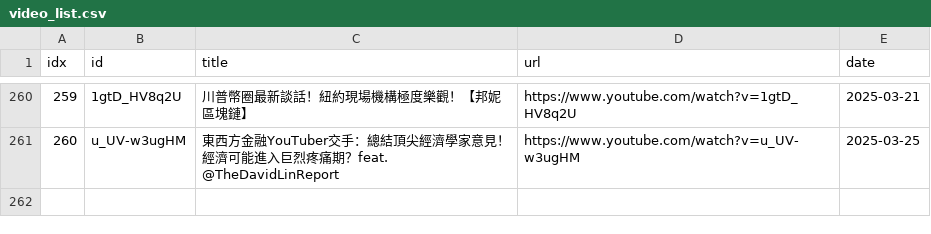
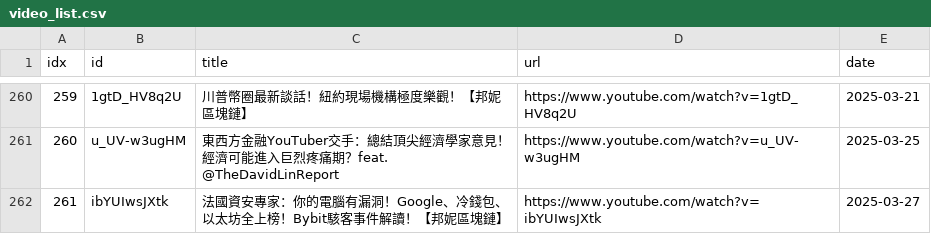
Before and after one commit to sumsjp/BonnieBlockchain, a CSV file: src/video_list.csv, drawn as a sheet; only a part is shown, gaps mark what is left out.

```diff
--- a/src/video_list.csv
+++ b/src/video_list.csv
@@ -261 +261,2 @@ idx,id,title,url,date
 260,u_UV-w3ugHM,東西方金融YouTuber交手：總結頂尖經濟學家意見！經濟可能進入巨烈疼痛期？feat. @TheDavidLinReport,https://www.youtube.com/watch?v=u_UV-w3ugHM,2025-03-25
+261,ibYUIwsJXtk,法國資安專家：你的電腦有漏洞！Google、冷錢包、以太坊全上榜！Bybit駭客事件解讀！【邦妮區塊鏈】,https://www.youtube.com/watch?v=ibYUIwsJXtk,2025-03-27
```
Also changed, not shown: 2 other files.
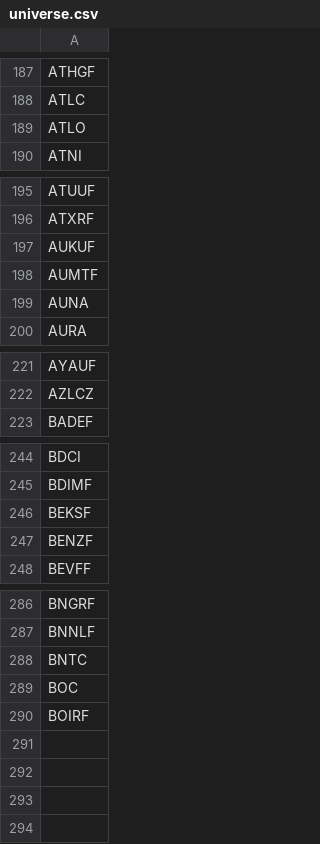
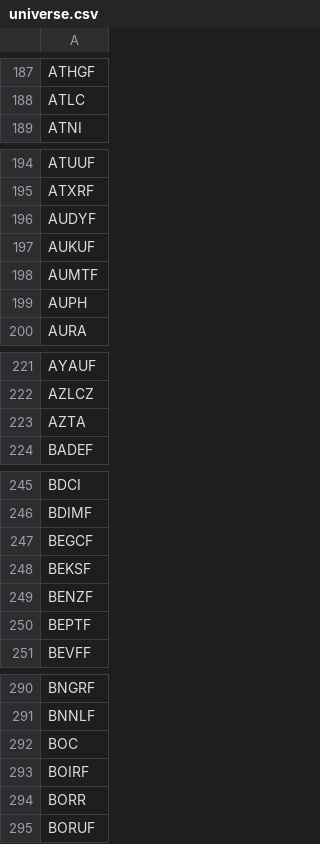
Before and after one commit to JuanFigueroaDS/smallcaps, a CSV file: universe.csv, drawn as a sheet; only a part is shown, gaps mark what is left out; the diff covers the shown part only.

```diff
--- a/universe.csv
+++ b/universe.csv
@@ -188,3 +188,2 @@ ATHGF
 ATLC
-ATLO
 ATNI
@@ -196,5 +195,6 @@ ATUUF
 ATXRF
+AUDYF
 AUKUF
 AUMTF
-AUNA
+AUPH
 AURA
@@ -222,2 +222,3 @@ AYAUF
 AZLCZ
+AZTA
 BADEF
@@ -245,4 +246,6 @@ BDCI
 BDIMF
+BEGCF
 BEKSF
 BENZF
+BEPTF
 BEVFF
@@ -287,4 +291,5 @@ BNGRF
 BNNLF
-BNTC
 BOC
 BOIRF
+BORR
+BORUF
```
Also changed, not shown: 2 added rows and 1 removed row elsewhere in this file, 1 other file.
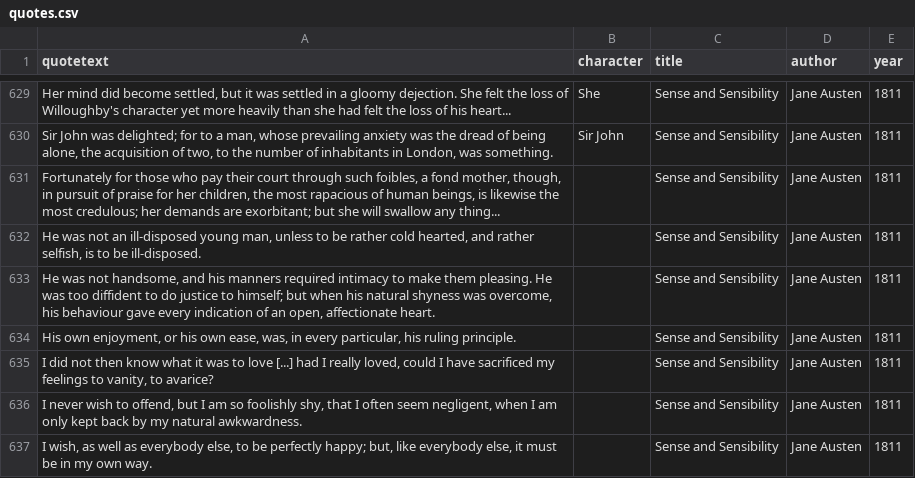
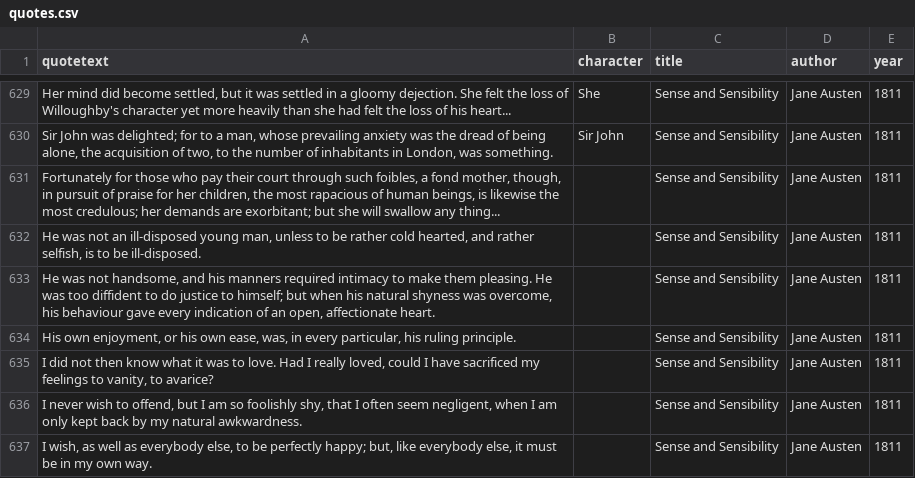
Before and after one commit to MoPaMo/booklove-quotes, a CSV file: quotes.csv, drawn as a sheet; only a part is shown, gaps mark what is left out; the diff covers the shown part only; the diff names each change by its address in the sheet, - before the commit and + after, or states it on an @@ line.

Commit message:
remove […] from quote texts

```diff
--- a/quotes.csv
+++ b/quotes.csv
-A635 (quotetext): …was to love [...] had I really…
+A635 (quotetext): …was to love. Had I really…
```
Also changed, not shown: 10 edited cells elsewhere in this file.
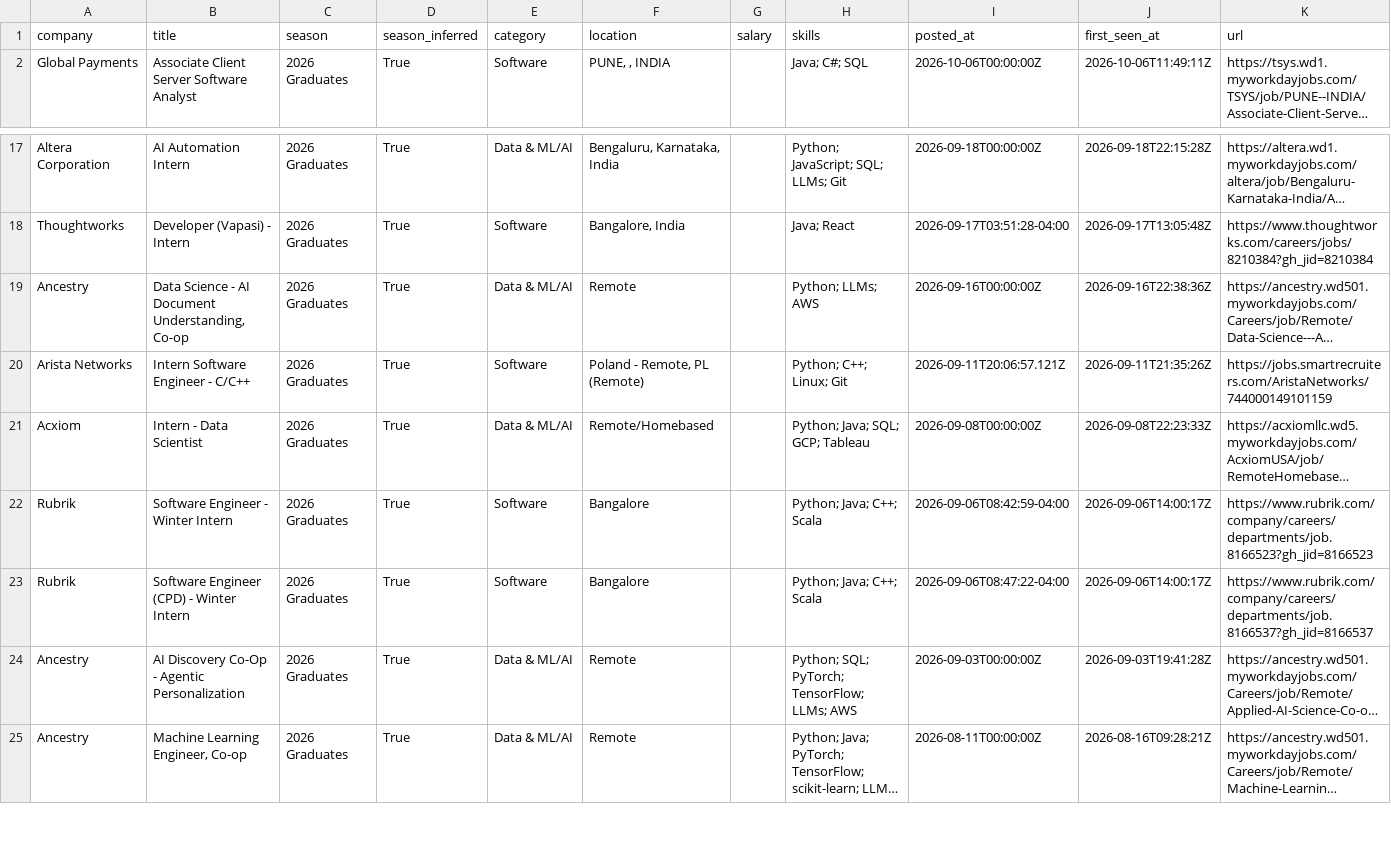
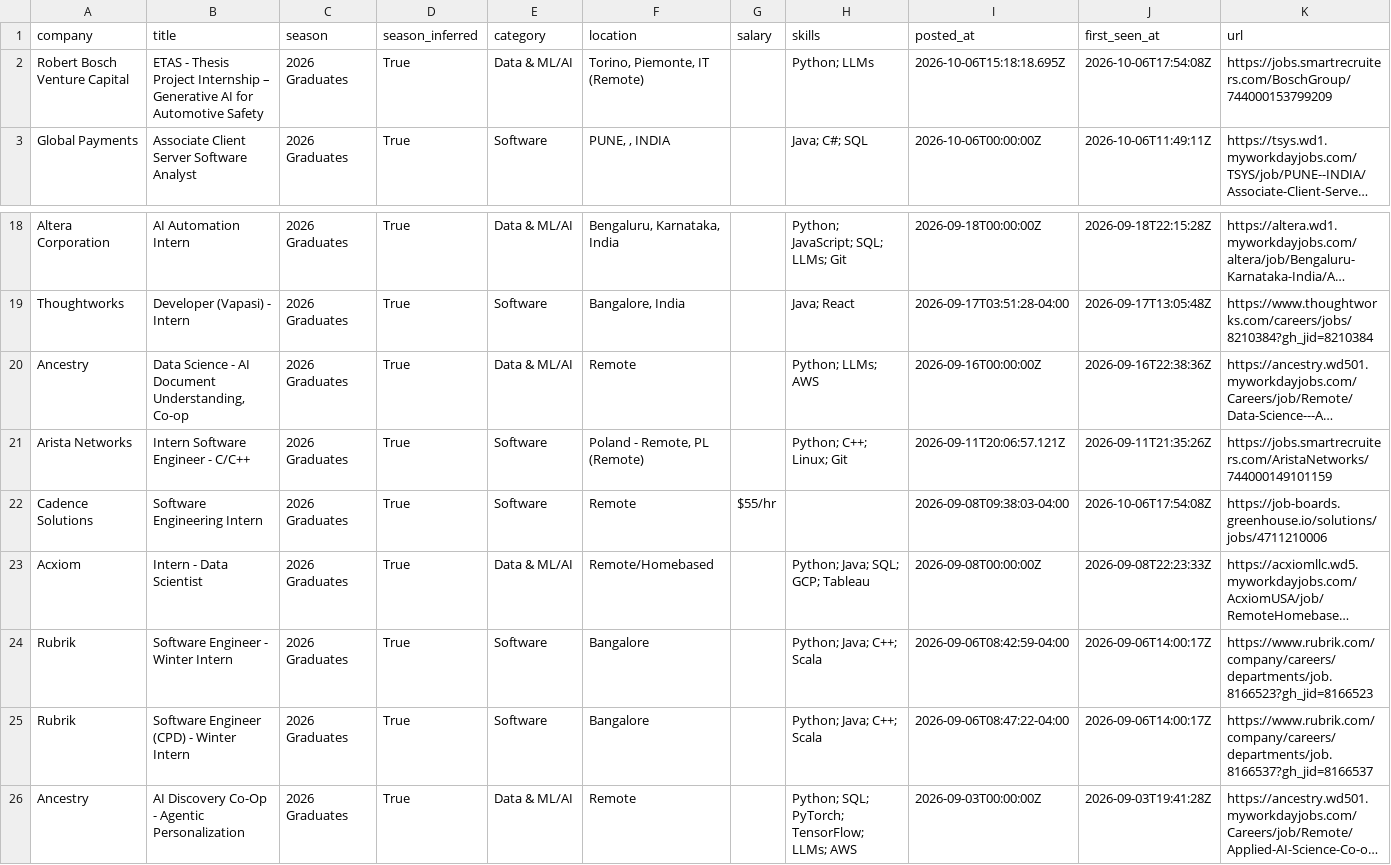
Before and after one commit to Smeerdev/Job-finder-agent, a CSV file: data/internships.csv, drawn as a sheet; only a part is shown, gaps mark what is left out; the shorter side is filled out with more unchanged rows; long unchanged cells end in …; the diff names each change by its address in the sheet, - before the commit and + after, or states it on an @@ line.

Commit message:
chore: update internships (2026-10-06 17:54 UTC)

```diff
--- a/data/internships.csv
+++ b/data/internships.csv
+row 2: Robert Bosch Venture Capital | ETAS - Thesis Project Internship – Generative AI for Automotive Safety | 2026 Graduates | True | Data & ML/AI | Torino, Piemonte, IT (Remote) |  | Python; LLMs | 2026-10-06T15:18:18.695Z | 2026-10-06T17:54:08Z | https://jobs.smartrecruiters.com/BoschGroup/744000153799209
+row 22: Cadence Solutions | Software Engineering Intern | 2026 Graduates | True | Software | Remote | $55/hr |  | 2026-09-08T09:38:03-04:00 | 2026-10-06T17:54:08Z | https://job-boards.greenhouse.io/solutions/jobs/4711210006
```
Also changed, not shown: 13 other files.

-*-*-

### [WHAT YOU NEED TO DO]
Copy the records exactly. Skip the images.

### [OUTPUT OF THE EXERCISE]
Before and after one commit to sumsjp/BonnieBlockchain, a CSV file: src/video_list.csv, drawn as a sheet; only a part is shown, gaps mark what is left out.

```diff
--- a/src/video_list.csv
+++ b/src/video_list.csv
@@ -261 +261,2 @@ idx,id,title,url,date
 260,u_UV-w3ugHM,東西方金融YouTuber交手：總結頂尖經濟學家意見！經濟可能進入巨烈疼痛期？feat. @TheDavidLinReport,https://www.youtube.com/watch?v=u_UV-w3ugHM,2025-03-25
+261,ibYUIwsJXtk,法國資安專家：你的電腦有漏洞！Google、冷錢包、以太坊全上榜！Bybit駭客事件解讀！【邦妮區塊鏈】,https://www.youtube.com/watch?v=ibYUIwsJXtk,2025-03-27
```
Also changed, not shown: 2 other files.
Before and after one commit to JuanFigueroaDS/smallcaps, a CSV file: universe.csv, drawn as a sheet; only a part is shown, gaps mark what is left out; the diff covers the shown part only.

```diff
--- a/universe.csv
+++ b/universe.csv
@@ -188,3 +188,2 @@ ATHGF
 ATLC
-ATLO
 ATNI
@@ -196,5 +195,6 @@ ATUUF
 ATXRF
+AUDYF
 AUKUF
 AUMTF
-AUNA
+AUPH
 AURA
@@ -222,2 +222,3 @@ AYAUF
 AZLCZ
+AZTA
 BADEF
@@ -245,4 +246,6 @@ BDCI
 BDIMF
+BEGCF
 BEKSF
 BENZF
+BEPTF
 BEVFF
@@ -287,4 +291,5 @@ BNGRF
 BNNLF
-BNTC
 BOC
 BOIRF
+BORR
+BORUF
```
Also changed, not shown: 2 added rows and 1 removed row elsewhere in this file, 1 other file.
Before and after one commit to MoPaMo/booklove-quotes, a CSV file: quotes.csv, drawn as a sheet; only a part is shown, gaps mark what is left out; the diff covers the shown part only; the diff names each change by its address in the sheet, - before the commit and + after, or states it on an @@ line.

Commit message:
remove […] from quote texts

```diff
--- a/quotes.csv
+++ b/quotes.csv
-A635 (quotetext): …was to love [...] had I really…
+A635 (quotetext): …was to love. Had I really…
```
Also changed, not shown: 10 edited cells elsewhere in this file.
Before and after one commit to Smeerdev/Job-finder-agent, a CSV file: data/internships.csv, drawn as a sheet; only a part is shown, gaps mark what is left out; the shorter side is filled out with more unchanged rows; long unchanged cells end in …; the diff names each change by its address in the sheet, - before the commit and + after, or states it on an @@ line.

Commit message:
chore: update internships (2026-10-06 17:54 UTC)

```diff
--- a/data/internships.csv
+++ b/data/internships.csv
+row 2: Robert Bosch Venture Capital | ETAS - Thesis Project Internship – Generative AI for Automotive Safety | 2026 Graduates | True | Data & ML/AI | Torino, Piemonte, IT (Remote) |  | Python; LLMs | 2026-10-06T15:18:18.695Z | 2026-10-06T17:54:08Z | https://jobs.smartrecruiters.com/BoschGroup/744000153799209
+row 22: Cadence Solutions | Software Engineering Intern | 2026 Graduates | True | Software | Remote | $55/hr |  | 2026-09-08T09:38:03-04:00 | 2026-10-06T17:54:08Z | https://job-boards.greenhouse.io/solutions/jobs/4711210006
```
Also changed, not shown: 13 other files.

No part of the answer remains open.